What is needed
The listing below must be copied exactly and in full.
Records for the exercise Start Marker
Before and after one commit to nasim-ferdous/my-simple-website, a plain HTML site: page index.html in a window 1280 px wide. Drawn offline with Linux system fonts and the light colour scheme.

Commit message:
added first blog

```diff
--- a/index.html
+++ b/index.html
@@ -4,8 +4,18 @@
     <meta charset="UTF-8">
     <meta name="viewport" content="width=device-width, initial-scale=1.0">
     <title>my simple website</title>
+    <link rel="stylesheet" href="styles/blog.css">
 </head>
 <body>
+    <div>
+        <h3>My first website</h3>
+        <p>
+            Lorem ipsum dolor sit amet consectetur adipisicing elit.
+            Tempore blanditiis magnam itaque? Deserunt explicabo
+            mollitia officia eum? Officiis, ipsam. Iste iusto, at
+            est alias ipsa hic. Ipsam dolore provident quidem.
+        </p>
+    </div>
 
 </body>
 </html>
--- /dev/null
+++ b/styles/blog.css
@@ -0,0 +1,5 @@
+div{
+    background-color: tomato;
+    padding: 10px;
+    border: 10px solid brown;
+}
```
Records for the exercise End Marker
Response below
Before and after one commit to nasim-ferdous/my-simple-website, a plain HTML site: page index.html in a window 1280 px wide. Drawn offline with Linux system fonts and the light colour scheme.

Commit message:
added first blog

```diff
--- a/index.html
+++ b/index.html
@@ -4,8 +4,18 @@
     <meta charset="UTF-8">
     <meta name="viewport" content="width=device-width, initial-scale=1.0">
     <title>my simple website</title>
+    <link rel="stylesheet" href="styles/blog.css">
 </head>
 <body>
+    <div>
+        <h3>My first website</h3>
+        <p>
+            Lorem ipsum dolor sit amet consectetur adipisicing elit.
+            Tempore blanditiis magnam itaque? Deserunt explicabo
+            mollitia officia eum? Officiis, ipsam. Iste iusto, at
+            est alias ipsa hic. Ipsam dolore provident quidem.
+        </p>
+    </div>
 
 </body>
 </html>
--- /dev/null
+++ b/styles/blog.css
@@ -0,0 +1,5 @@
+div{
+    background-color: tomato;
+    padding: 10px;
+    border: 10px solid brown;
+}
```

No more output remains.